#### DATA PROVIDED
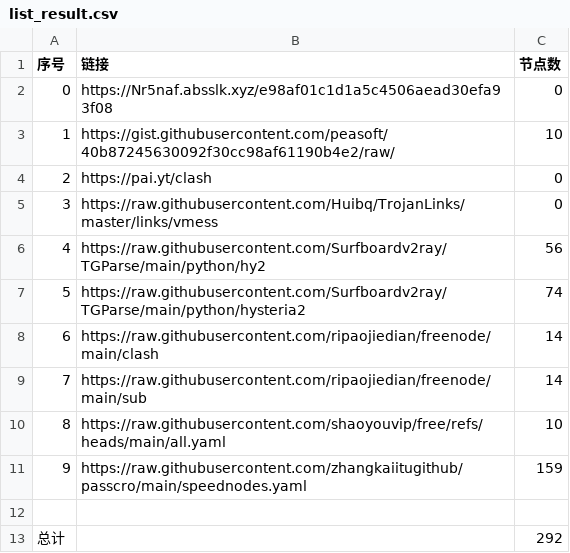
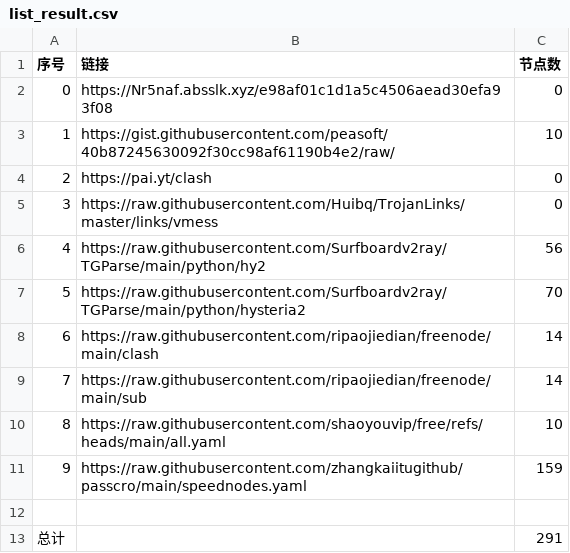
Before and after one commit to q13467982/NoMoreWalls, a CSV file: list_result.csv, drawn as a sheet.

```diff
--- a/list_result.csv
+++ b/list_result.csv
@@ -6,3 +6,3 @@
 4,https://raw.githubusercontent.com/Surfboardv2ray/TGParse/main/python/hy2,56
-5,https://raw.githubusercontent.com/Surfboardv2ray/TGParse/main/python/hysteria2,74
+5,https://raw.githubusercontent.com/Surfboardv2ray/TGParse/main/python/hysteria2,70
 6,https://raw.githubusercontent.com/ripaojiedian/freenode/main/clash,14
@@ -12,2 +12,2 @@
 
-总计,,292
+总计,,291
```
Also changed, not shown: 8 other files.
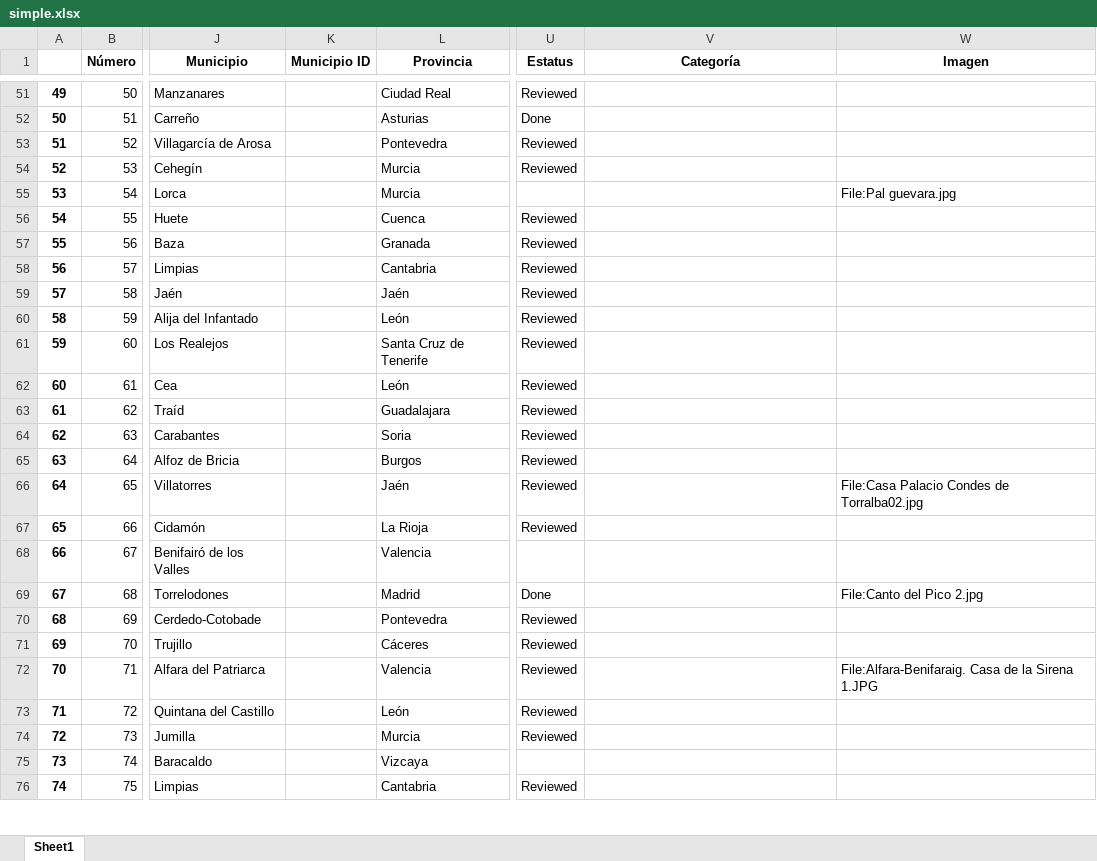
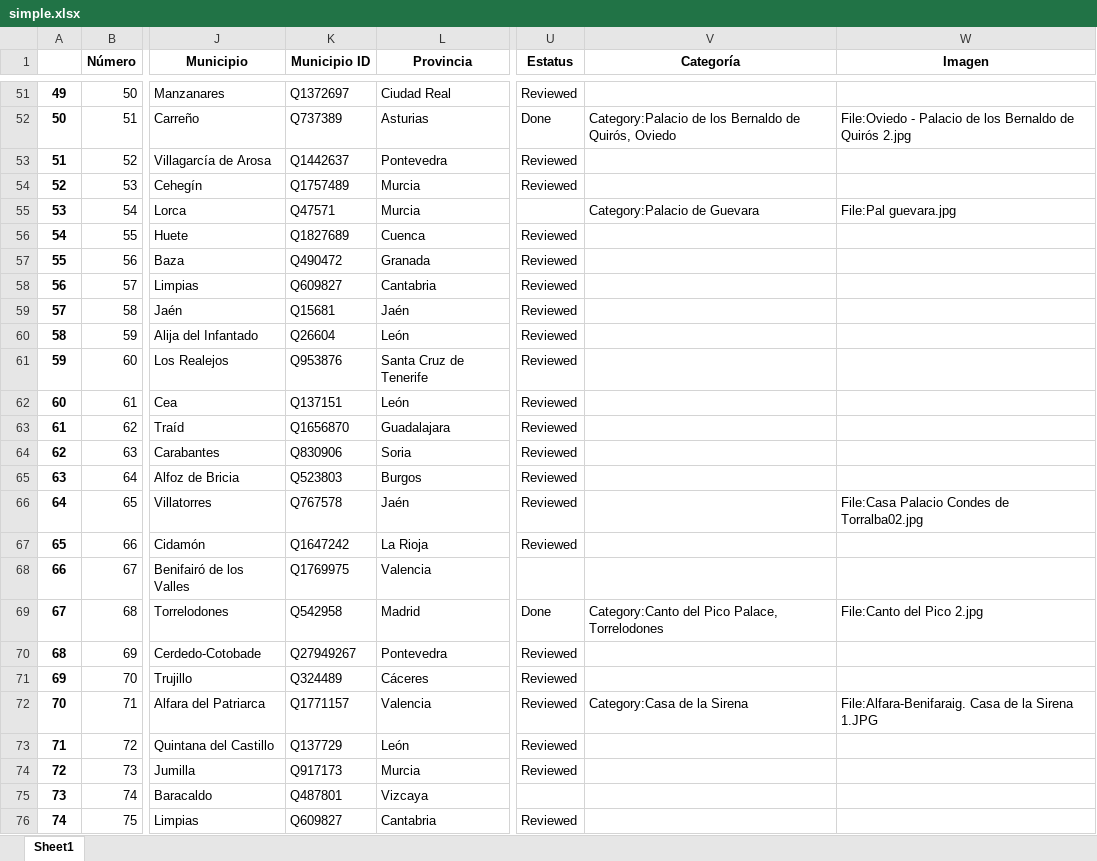
Before and after one commit to miguel-angel-monjas/red_list, an Excel workbook: simple.xlsx, sheet Sheet1, drawn as a sheet; only a part is shown, gaps mark what is left out; values as stored, in another font and other column widths than the file's, no borders; the diff covers the shown part only; the diff names each change by its address in the sheet, - before the commit and + after, or states it on an @@ line.

```diff
--- a/simple.xlsx (sheet Sheet1)
+++ b/simple.xlsx (sheet Sheet1)
-K51 (Municipio ID): (empty)
+K51 (Municipio ID): Q1372697
-K52 (Municipio ID): (empty)
+K52 (Municipio ID): Q737389
-V52 (Categoría): (empty)
+V52 (Categoría): Category:Palacio de los Bernaldo de Quirós, Oviedo
-W52 (Imagen): (empty)
+W52 (Imagen): File:Oviedo - Palacio de los Bernaldo de Quirós 2.jpg
-K53 (Municipio ID): (empty)
+K53 (Municipio ID): Q1442637
-K54 (Municipio ID): (empty)
+K54 (Municipio ID): Q1757489
-K55 (Municipio ID): (empty)
+K55 (Municipio ID): Q47571
-V55 (Categoría): (empty)
+V55 (Categoría): Category:Palacio de Guevara
-K56 (Municipio ID): (empty)
+K56 (Municipio ID): Q1827689
-K57 (Municipio ID): (empty)
+K57 (Municipio ID): Q490472
-K58 (Municipio ID): (empty)
+K58 (Municipio ID): Q609827
-K59 (Municipio ID): (empty)
+K59 (Municipio ID): Q15681
-K60 (Municipio ID): (empty)
+K60 (Municipio ID): Q26604
-K61 (Municipio ID): (empty)
+K61 (Municipio ID): Q953876
-K62 (Municipio ID): (empty)
+K62 (Municipio ID): Q137151
-K63 (Municipio ID): (empty)
+K63 (Municipio ID): Q1656870
-K64 (Municipio ID): (empty)
+K64 (Municipio ID): Q830906
-K65 (Municipio ID): (empty)
+K65 (Municipio ID): Q523803
-K66 (Municipio ID): (empty)
+K66 (Municipio ID): Q767578
-K67 (Municipio ID): (empty)
+K67 (Municipio ID): Q1647242
-K68 (Municipio ID): (empty)
+K68 (Municipio ID): Q1769975
-K69 (Municipio ID): (empty)
+K69 (Municipio ID): Q542958
-V69 (Categoría): (empty)
+V69 (Categoría): Category:Canto del Pico Palace, Torrelodones
-K70 (Municipio ID): (empty)
+K70 (Municipio ID): Q27949267
-K71 (Municipio ID): (empty)
+K71 (Municipio ID): Q324489
-K72 (Municipio ID): (empty)
+K72 (Municipio ID): Q1771157
-V72 (Categoría): (empty)
+V72 (Categoría): Category:Casa de la Sirena
-K73 (Municipio ID): (empty)
+K73 (Municipio ID): Q137729
-K74 (Municipio ID): (empty)
+K74 (Municipio ID): Q917173
-K75 (Municipio ID): (empty)
+K75 (Municipio ID): Q487801
-K76 (Municipio ID): (empty)
+K76 (Municipio ID): Q609827
```
Also changed, not shown: 1020 edited cells elsewhere in this sheet, 1 other file.
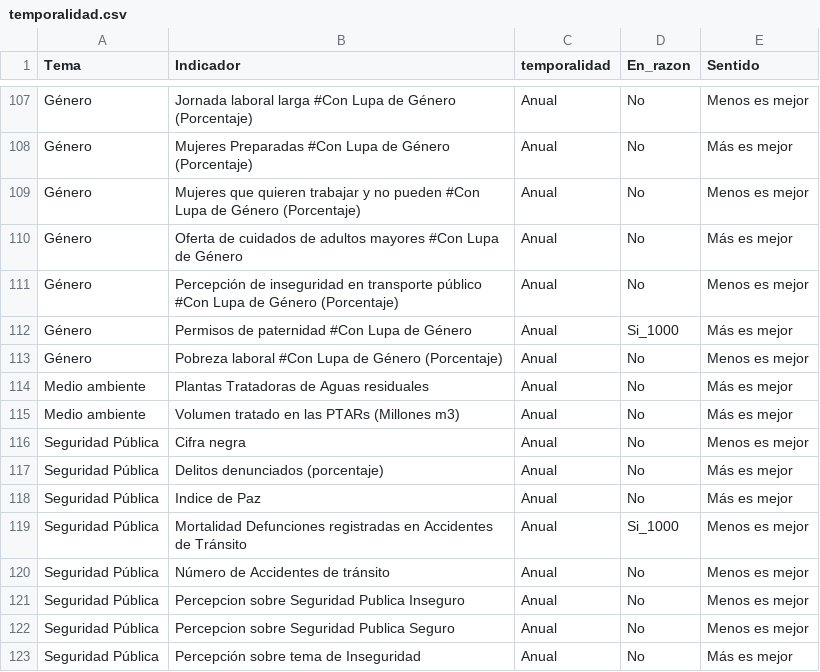
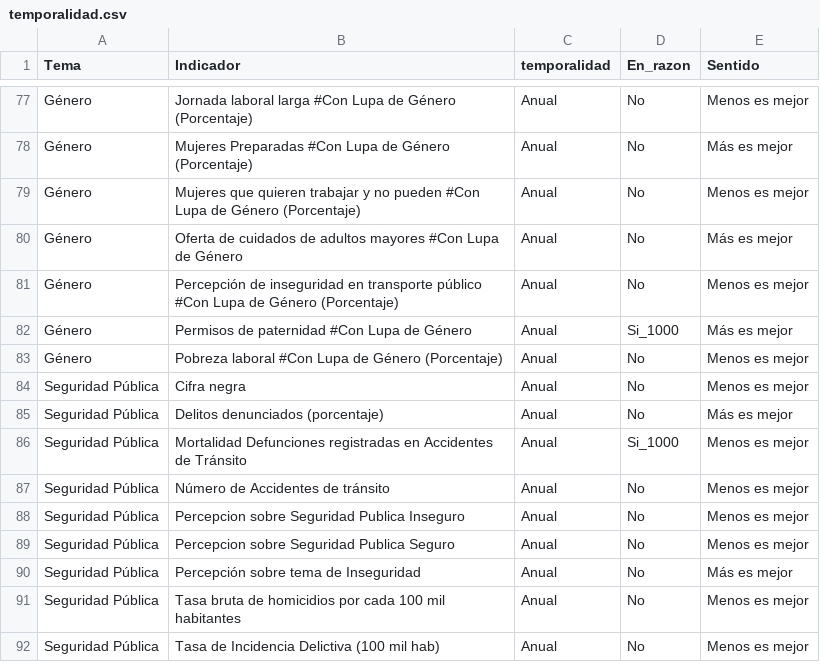
Before and after one commit to JairEsc/Tablero_Indicadores, a CSV file: datos/temporalidad.csv, drawn as a sheet; only a part is shown, gaps mark what is left out; the shorter side is filled out with more unchanged rows; the diff covers the shown part only; the diff names each change by its address in the sheet, - before the commit and + after, or states it on an @@ line.

Commit message:
seleccion y correcion de indicadores anuales

```diff
--- a/datos/temporalidad.csv
+++ b/datos/temporalidad.csv
-row 114: Medio ambiente | Plantas Tratadoras de Aguas residuales | Anual | No | Más es mejor
-row 115: Medio ambiente | Volumen tratado en las PTARs (Millones m3) | Anual | No | Más es mejor
-row 118: Seguridad Pública | Indice de Paz | Anual | No | Más es mejor
```
Also changed, not shown: 30 removed rows and 1 edited cell elsewhere in this file, datos/quinquenal.csv, 4 other files.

#### TASK DETAILS
Looking at the material above, count the lines containing the string "Category" and reply with the count alone.

#### SOLUTION FOR THIS EXERCISE
4